PS Yes, we know that visitors raise an eyebrow at the cinema’s rather… unusual… name. Just to put your mind at rest, it was opened as a theatre in 1949 by one Princess Labia.
Labia Theatre: 68 Orange Street, Gardens, Cape Town (next door but one to the Mount Nelson hotel). Check out its website for movie times, tickets and special offers: www.thelabia.co.za or call 021 424 5927
Enjoy a cinematic experience unlike any other in Cape Town
DISCREET CHARM OF THE TEA LEAF
Tea is making a comeback at Lady Bonin’s Tea Bar in Cape Town
OKAY PEOPLE, it’s time to revisit tea. Forget your old teabag routine! Lady Bonin’s Tea Bar is about to reprogramme you.
Positioned in Cape Town’s busy Long Street, Lady Bonin’s claims to be South Africa’s first takeaway tea bar (who even knew such a thing existed?). And this terribly refined little set-up bears stark testimony to the fact that what you get in your average daily teabag is rather near the bottom of the plantation pile.

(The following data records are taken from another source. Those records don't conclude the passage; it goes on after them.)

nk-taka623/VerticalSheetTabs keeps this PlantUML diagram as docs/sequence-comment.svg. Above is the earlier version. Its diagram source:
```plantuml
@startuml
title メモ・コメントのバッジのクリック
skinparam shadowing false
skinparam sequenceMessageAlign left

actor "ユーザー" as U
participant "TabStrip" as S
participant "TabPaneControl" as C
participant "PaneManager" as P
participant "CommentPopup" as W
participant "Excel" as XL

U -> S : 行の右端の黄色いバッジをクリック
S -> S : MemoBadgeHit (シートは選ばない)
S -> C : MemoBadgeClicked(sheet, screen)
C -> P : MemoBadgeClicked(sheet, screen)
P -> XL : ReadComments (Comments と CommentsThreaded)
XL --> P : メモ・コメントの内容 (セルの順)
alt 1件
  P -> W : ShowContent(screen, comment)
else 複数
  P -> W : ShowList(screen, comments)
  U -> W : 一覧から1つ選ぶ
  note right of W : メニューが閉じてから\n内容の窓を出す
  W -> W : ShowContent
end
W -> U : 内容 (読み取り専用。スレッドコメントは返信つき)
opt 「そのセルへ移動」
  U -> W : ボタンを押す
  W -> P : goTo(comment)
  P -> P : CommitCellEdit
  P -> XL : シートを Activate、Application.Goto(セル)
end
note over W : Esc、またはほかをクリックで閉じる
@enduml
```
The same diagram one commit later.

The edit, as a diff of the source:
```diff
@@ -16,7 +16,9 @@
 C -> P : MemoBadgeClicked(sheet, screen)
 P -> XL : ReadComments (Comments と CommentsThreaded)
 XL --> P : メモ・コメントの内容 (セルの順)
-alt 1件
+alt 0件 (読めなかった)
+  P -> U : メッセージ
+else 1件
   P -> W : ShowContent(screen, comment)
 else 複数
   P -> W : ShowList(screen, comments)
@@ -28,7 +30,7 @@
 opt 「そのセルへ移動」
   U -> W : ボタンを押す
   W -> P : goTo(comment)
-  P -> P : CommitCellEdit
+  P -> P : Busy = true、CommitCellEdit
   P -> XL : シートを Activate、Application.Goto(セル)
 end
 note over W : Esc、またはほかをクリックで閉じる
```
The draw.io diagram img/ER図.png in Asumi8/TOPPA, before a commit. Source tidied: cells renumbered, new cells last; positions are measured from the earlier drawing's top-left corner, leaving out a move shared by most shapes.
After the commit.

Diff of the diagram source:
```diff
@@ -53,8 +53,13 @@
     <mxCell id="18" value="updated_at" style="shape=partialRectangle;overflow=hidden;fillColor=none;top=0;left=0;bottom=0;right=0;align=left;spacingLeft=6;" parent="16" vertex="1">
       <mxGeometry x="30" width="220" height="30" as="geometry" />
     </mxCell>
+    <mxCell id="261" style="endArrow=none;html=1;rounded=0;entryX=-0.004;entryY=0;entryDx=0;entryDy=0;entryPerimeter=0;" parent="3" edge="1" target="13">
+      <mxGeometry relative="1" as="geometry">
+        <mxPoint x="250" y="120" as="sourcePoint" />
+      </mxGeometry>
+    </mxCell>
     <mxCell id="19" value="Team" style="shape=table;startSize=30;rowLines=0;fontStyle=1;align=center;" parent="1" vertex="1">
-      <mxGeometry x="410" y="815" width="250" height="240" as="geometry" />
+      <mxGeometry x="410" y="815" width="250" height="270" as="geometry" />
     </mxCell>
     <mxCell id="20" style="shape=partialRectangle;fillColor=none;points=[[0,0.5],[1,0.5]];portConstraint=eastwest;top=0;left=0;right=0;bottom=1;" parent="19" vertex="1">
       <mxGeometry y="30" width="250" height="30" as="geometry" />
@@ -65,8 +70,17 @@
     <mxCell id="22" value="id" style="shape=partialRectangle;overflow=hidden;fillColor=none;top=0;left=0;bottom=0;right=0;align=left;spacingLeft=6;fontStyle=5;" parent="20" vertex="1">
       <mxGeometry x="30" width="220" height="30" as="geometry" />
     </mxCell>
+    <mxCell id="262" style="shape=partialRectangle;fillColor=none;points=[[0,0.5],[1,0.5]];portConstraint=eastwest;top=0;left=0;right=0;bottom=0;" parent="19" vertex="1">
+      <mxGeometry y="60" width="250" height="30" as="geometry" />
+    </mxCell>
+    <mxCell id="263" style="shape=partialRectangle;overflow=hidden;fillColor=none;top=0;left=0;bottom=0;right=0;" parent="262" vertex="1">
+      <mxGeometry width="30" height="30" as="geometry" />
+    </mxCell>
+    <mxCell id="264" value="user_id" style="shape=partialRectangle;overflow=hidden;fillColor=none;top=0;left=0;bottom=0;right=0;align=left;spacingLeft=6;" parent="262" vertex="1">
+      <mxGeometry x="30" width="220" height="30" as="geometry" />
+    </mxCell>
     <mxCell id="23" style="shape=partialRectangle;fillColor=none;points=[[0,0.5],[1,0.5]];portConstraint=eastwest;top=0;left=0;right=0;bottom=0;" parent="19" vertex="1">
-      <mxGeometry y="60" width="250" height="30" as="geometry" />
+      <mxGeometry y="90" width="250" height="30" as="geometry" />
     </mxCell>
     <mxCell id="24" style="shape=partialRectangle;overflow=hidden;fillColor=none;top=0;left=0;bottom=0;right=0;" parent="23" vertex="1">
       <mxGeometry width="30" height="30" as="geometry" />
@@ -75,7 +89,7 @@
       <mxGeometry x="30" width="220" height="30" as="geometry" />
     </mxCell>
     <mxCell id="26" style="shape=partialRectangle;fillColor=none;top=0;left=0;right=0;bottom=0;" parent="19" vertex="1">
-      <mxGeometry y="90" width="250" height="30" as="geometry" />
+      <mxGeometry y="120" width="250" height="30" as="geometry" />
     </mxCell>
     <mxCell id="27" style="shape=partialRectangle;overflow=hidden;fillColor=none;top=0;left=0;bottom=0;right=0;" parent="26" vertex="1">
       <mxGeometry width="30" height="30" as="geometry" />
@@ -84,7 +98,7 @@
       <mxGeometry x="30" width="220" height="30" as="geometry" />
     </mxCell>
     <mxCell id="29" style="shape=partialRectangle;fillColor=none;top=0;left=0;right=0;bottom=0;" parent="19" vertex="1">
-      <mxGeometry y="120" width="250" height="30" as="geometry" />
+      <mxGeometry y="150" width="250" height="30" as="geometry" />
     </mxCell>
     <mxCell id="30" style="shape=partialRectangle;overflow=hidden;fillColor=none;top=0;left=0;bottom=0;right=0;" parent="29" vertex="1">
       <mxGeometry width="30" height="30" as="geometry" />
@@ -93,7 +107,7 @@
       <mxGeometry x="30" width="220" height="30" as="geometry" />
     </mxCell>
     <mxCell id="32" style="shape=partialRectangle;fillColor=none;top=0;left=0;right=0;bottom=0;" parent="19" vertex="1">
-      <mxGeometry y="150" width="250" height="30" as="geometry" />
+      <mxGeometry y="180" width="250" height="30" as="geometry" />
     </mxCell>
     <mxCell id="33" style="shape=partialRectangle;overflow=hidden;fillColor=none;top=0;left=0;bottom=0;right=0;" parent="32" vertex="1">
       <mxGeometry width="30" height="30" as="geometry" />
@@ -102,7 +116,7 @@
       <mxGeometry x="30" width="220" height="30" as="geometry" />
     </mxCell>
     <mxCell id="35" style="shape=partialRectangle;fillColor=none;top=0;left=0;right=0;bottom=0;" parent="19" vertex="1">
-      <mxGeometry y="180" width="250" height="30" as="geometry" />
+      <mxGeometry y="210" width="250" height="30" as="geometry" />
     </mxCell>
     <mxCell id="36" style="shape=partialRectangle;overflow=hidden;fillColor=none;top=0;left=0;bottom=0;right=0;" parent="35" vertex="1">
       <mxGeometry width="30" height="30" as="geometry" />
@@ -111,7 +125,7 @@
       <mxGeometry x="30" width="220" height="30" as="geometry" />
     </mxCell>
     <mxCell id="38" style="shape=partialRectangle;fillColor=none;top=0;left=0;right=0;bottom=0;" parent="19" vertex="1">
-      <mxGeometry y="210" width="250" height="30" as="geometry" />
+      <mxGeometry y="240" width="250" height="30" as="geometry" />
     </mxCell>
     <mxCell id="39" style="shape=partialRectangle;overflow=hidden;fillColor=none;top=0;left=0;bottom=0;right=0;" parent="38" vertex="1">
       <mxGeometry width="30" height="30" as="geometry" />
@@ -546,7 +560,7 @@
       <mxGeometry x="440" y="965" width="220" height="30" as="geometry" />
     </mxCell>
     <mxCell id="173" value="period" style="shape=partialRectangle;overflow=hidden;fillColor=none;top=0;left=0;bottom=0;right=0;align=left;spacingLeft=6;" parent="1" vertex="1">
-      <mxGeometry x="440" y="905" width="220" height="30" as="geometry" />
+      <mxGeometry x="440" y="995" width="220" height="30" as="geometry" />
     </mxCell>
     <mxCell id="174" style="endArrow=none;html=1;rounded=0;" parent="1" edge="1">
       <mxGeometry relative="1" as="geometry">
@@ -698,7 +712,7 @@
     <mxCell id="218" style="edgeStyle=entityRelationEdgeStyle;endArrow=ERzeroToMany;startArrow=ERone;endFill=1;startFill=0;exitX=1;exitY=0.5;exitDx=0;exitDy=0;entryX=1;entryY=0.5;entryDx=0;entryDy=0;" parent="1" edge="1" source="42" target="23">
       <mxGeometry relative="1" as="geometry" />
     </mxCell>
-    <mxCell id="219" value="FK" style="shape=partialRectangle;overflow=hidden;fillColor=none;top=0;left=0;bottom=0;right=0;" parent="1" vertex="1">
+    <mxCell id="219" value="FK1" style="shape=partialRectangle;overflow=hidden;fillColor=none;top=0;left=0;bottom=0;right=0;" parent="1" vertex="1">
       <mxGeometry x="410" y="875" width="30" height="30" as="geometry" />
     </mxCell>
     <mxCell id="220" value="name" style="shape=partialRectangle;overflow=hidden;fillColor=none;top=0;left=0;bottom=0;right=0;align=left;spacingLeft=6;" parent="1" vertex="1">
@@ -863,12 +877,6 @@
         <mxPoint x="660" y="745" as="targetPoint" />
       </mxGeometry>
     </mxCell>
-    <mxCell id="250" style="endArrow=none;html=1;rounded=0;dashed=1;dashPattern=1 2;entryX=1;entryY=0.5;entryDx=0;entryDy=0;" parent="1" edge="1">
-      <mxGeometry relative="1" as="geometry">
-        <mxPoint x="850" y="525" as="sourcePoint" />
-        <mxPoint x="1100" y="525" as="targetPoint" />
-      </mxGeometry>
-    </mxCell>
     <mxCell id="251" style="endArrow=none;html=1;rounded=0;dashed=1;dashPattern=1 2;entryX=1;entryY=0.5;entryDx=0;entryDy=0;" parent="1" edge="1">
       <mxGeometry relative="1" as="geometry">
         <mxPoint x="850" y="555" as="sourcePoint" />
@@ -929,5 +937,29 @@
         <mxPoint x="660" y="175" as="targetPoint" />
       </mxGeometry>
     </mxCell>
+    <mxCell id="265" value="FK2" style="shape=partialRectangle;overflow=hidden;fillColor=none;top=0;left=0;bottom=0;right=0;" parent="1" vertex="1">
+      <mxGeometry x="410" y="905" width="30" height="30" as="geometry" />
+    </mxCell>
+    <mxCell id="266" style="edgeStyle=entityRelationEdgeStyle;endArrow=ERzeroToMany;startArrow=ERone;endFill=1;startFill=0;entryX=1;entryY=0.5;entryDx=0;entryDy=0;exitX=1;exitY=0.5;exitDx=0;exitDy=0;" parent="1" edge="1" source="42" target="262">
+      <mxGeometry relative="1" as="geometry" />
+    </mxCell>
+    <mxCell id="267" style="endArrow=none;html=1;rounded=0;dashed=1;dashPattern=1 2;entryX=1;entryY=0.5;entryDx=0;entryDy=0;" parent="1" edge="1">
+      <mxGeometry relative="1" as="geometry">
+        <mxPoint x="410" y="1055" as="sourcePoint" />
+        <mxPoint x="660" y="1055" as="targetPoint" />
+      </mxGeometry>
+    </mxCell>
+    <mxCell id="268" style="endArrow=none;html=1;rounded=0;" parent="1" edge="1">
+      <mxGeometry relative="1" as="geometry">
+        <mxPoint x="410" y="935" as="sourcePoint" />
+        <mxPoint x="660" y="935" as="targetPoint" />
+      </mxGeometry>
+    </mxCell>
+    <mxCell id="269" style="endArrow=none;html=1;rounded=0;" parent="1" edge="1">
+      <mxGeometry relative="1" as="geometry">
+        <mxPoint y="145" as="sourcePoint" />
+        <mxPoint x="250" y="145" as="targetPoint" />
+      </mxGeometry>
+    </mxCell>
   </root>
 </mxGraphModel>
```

Proudly ‘curated’ (oh yes) in Lady Bonin’s confines are various strains of loose-leaf tea calculated to please even the most particular of tannin devotees. Currently there are 45 of the seductively packaged darlings, all purporting to be fair-trade, ethically produced, organic and many of them local (hooray). Buy your leaves dry, or get them brewed to take away or savour in Lady Bonin’s courtyard. Those prepared to compromise on their tea ethics may find less traditional pleasures in tea lattes, iced-tea slushies and even a ‘rooibos choc chilli chai’. Shocking.
If you’ve 30 minutes to spare, there’s a three-tea tasting offered in which you may care to indulge. Should you seek a civilised hour with friends, consider cosseting yourselves with a ‘tea pairing’: three teas accompanied by sweet, tea-infused thingamajigs. Yes, that sounds like an awful lot of tea at one go and it’s not exactly cheap. But we’re keen, darlings.
The Tea Bar, 214 Long Street, Cape Town, 021 447 1741, Open Mon to Fri 8am-4pm, Sat 9am-2pm, Closed on Sundays, www.ladyboninstea.com
Two less traditional, takeaway options from Lady Bonin’s
ORGANICS WITHOUT THE SCHLEP
Fresh produce free of chemical nasties, delivered directly to your table (or close by)
LIVING IN CAPE TOWN AND KEEN FOR ORGANICS but exhausted by the prospect of tracking them down? Ask Farmer Brian to bring fresh, local organics directly to your door – or somewhere close. Ok, so it might not be Brian himself scattering organic offerings around the suburbs every time, but you will be getting fresh produce from a group of independent, local farmers and artisanal food producers in Cape Town who love what they do and have committed to eco-friendly practices. No pesticides, herbicides, GMOs, etc, and all livestock are treated ethically and humanely. Or so they say, and we actually believe them.
Request (by email or Whatsapp) freshly picked seasonal fruit and vegetables, free range eggs, organic hummus and sprouts, free range lamb and more each week. All produce is harvested directly from farms (most of it from Brian’s own farms in Lentegeur and Stellenbosch), and delivered within 24-36 hours to various collection points. Or, for a smallish fee, right to your door.